Of the dozen people killed in the attack on the Iranian consulate in Damascus, seven were members of the Iranian Revolutionary Guard. Three days earlier, another bombing attributed to Israel killed some 40 people near the Damascus International Airport. Threats of retaliation have prompted thousands of Israelis to stockpile food, water, and electricity generators in the face of a possible attack by Tehran. Iran backs and supports both the Palestinian fundamentalists of Hamas and the Shiite Islamist group Hezbollah in Lebanon.

Pressure from Tehran has been added to pressure from Washington. The United States, despite being Israel’s primary ally, has maintained a certain level of criticism over Netanyahu’s decisions. Biden has once again publicly aired his dissatisfaction with the way in which the Israeli leader is conducting a conflict in which over 33,000 Palestinians have been killed in six months and a large proportion of the 2.3 million inhabitants of the Strip are on the verge of starvation.

The U.S. president also described the deaths of seven employees of the NGO World Central Kitchen (WCK) on April 1 in an Israeli strike as “outrageous.” He also emphasized that “there is no excuse” for Israel to maintain its blockade on food and medicine supplies for the Palestinians in the Strip. Biden said he had confirmed with Saudi Arabia, Jordan, and Egypt that everything was in place for these supplies to reach the Gazan population. “It should be done now,” Biden said.
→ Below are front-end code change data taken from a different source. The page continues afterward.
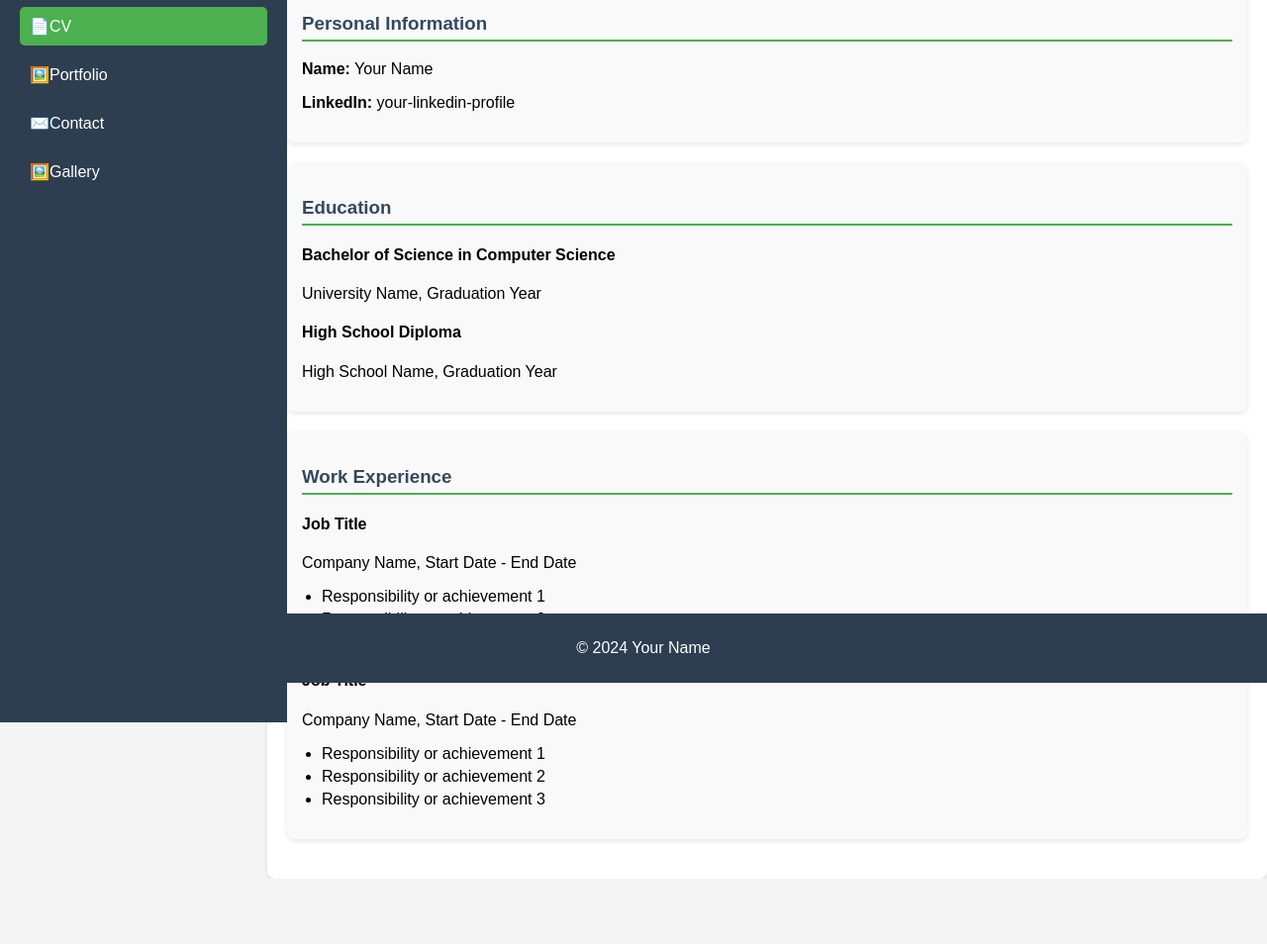
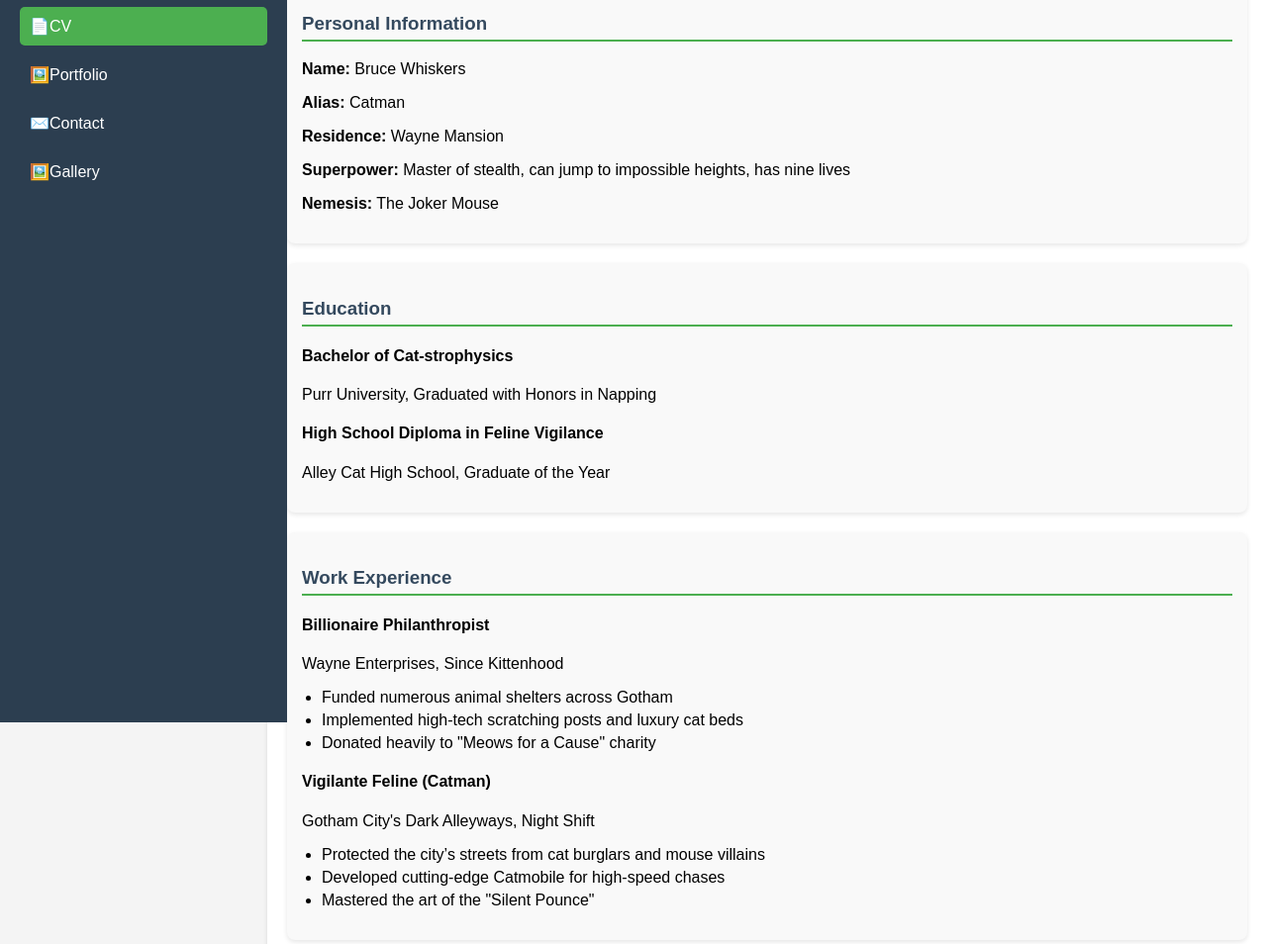
Before and after one commit to TodorHristov06/html, a plain HTML site: page cv.html in a window 1280 px wide. Shown: the part 110-1064 px from the top of the page at 99% size. Before the commit the page ends 998 px from the top, so only its background shows below. Drawn offline with Linux system fonts and the light colour scheme.

Commit message:
Update cv

```diff
--- a/cv.html
+++ b/cv.html
@@ -15,49 +15,47 @@
 
         <section class="personal-info">
             <h3>Personal Information</h3>
-            <p><strong>Name:</strong> Your Name</p>
-            <p><strong>LinkedIn:</strong> your-linkedin-profile</p>
+            <p><strong>Name:</strong> Bruce Whiskers</p>
+            <p><strong>Alias:</strong> Catman</p>
+            <p><strong>Residence:</strong> Wayne Mansion</p>
+            <p><strong>Superpower:</strong> Master of stealth, can jump to impossible heights, has nine lives</p>
+            <p><strong>Nemesis:</strong> The Joker Mouse</p>
         </section>
 
         <section class="education">
             <h3>Education</h3>
             <div class="education-item">
-                <h4>Bachelor of Science in Computer Science</h4>
-                <p>University Name, Graduation Year</p>
+                <h4>Bachelor of Cat-strophysics</h4>
+                <p>Purr University, Graduated with Honors in Napping</p>
             </div>
             <div class="education-item">
-                <h4>High School Diploma</h4>
-                <p>High School Name, Graduation Year</p>
+                <h4>High School Diploma in Feline Vigilance</h4>
+                <p>Alley Cat High School, Graduate of the Year</p>
             </div>
         </section>
 
         <section class="experience">
             <h3>Work Experience</h3>
             <div class="experience-item">
-                <h4>Job Title</h4>
-                <p>Company Name, Start Date - End Date</p>
+                <h4>Billionaire Philanthropist</h4>
+                <p>Wayne Enterprises, Since Kittenhood</p>
                 <ul>
-                    <li>Responsibility or achievement 1</li>
-                    <li>Responsibility or achievement 2</li>
-                    <li>Responsibility or achievement 3</li>
+                    <li>Funded numerous animal shelters across Gotham</li>
+                    <li>Implemented high-tech scratching posts and luxury cat beds</li>
+                    <li>Donated heavily to "Meows for a Cause" charity</li>
                 </ul>
             </div>
             <div class="experience-item">
-                <h4>Job Title</h4>
-                <p>Company Name, Start Date - End Date</p>
+                <h4>Vigilante Feline (Catman)</h4>
+                <p>Gotham City's Dark Alleyways, Night Shift</p>
                 <ul>
-                    <li>Responsibility or achievement 1</li>
-                    <li>Responsibility or achievement 2</li>
-                    <li>Responsibility or achievement 3</li>
+                    <li>Protected the city’s streets from cat burglars and mouse villains</li>
+                    <li>Developed cutting-edge Catmobile for high-speed chases</li>
+                    <li>Mastered the art of the "Silent Pounce"</li>
                 </ul>
             </div>
         </section>
-
     </div>
-
-    <footer>
-        <p>&copy; 2024 Your Name</p>
-    </footer>
 
     <script src="script.js"></script>
     <script>
```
The latest proposal put forward by the U.S. on a ceasefire — to which there has still been no response — would involve in a first phase the release of 40 of the 133 hostages still held in the Strip in exchange for 900 Palestinian prisoners in Israeli jails, of whom 100 would be considered “high-ranking,” according to the Israeli press. There are, however, serious doubts about the number of hostages still alive in the hands of the different militia factions in Gaza. Hamas has even acknowledged, according to Israeli media, that it is unable to gather together 40 live hostages between women, minors, the elderly, the sick, and the wounded.

The U.S. president and the Israeli prime minister held a telephone conversation last week in which Biden told Netanyahu that U.S. support was contingent on Israel allowing humanitarian access to Gaza. Israel subsequently announced the opening of the Erez border crossing, which separates the north of the Strip from Israel, and the port of Ashdod, but these transit points still remain closed.

Danger of escalation in Lebanon “is real”

The level of tension on the border with Lebanon, another of Israel’s open fronts since the Hamas attacks of October 7, also remains high. “The danger of escalation is real,” according to the commanding officer of the United Nations Interim Force in Lebanon (UNIFIL), Spanish Lieutenant-General Aroldo Lázaro. “There is no military solution to the current confrontation and violence; a political and diplomatic solution is the only way forward,” he said through a statement in which he called on the parties — Israel and Hezbollah — to end the fighting. “For the end of Ramadan, on the occasion of Eid al-Fitr, UNIFIL calls for a return to the cessation of hostilities, and a move towards a permanent ceasefire and a long-term solution to the conflict,” Lázaro posted on X.

Sign up for our weekly newsletter to get more English-language news coverage from EL PAÍS USA Edition

Tu suscripción se está usando en otro dispositivo

¿Quieres añadir otro usuario a tu suscripción?

Si continúas leyendo en este dispositivo, no se podrá leer en el otro.

¿Por qué estás viendo esto?


Tu suscripción se está usando en otro dispositivo y solo puedes acceder a EL PAÍS desde un dispositivo a la vez.

Si quieres compartir tu cuenta, cambia tu suscripción a la modalidad Premium, así podrás añadir otro usuario. Cada uno accederá con su propia cuenta de email, lo que os permitirá personalizar vuestra experiencia en EL PAÍS.

En el caso de no saber quién está usando tu cuenta, te recomendamos cambiar tu contraseña aquí.

Si decides continuar compartiendo tu cuenta, este mensaje se mostrará en tu dispositivo y en el de la otra persona que está usando tu cuenta de forma indefinida, afectando a tu experiencia de lectura. Puedes consultar aquí los términos y condiciones de la suscripción digital.

More information

Archived In

Recomendaciones EL PAÍS
Recomendaciones EL PAÍS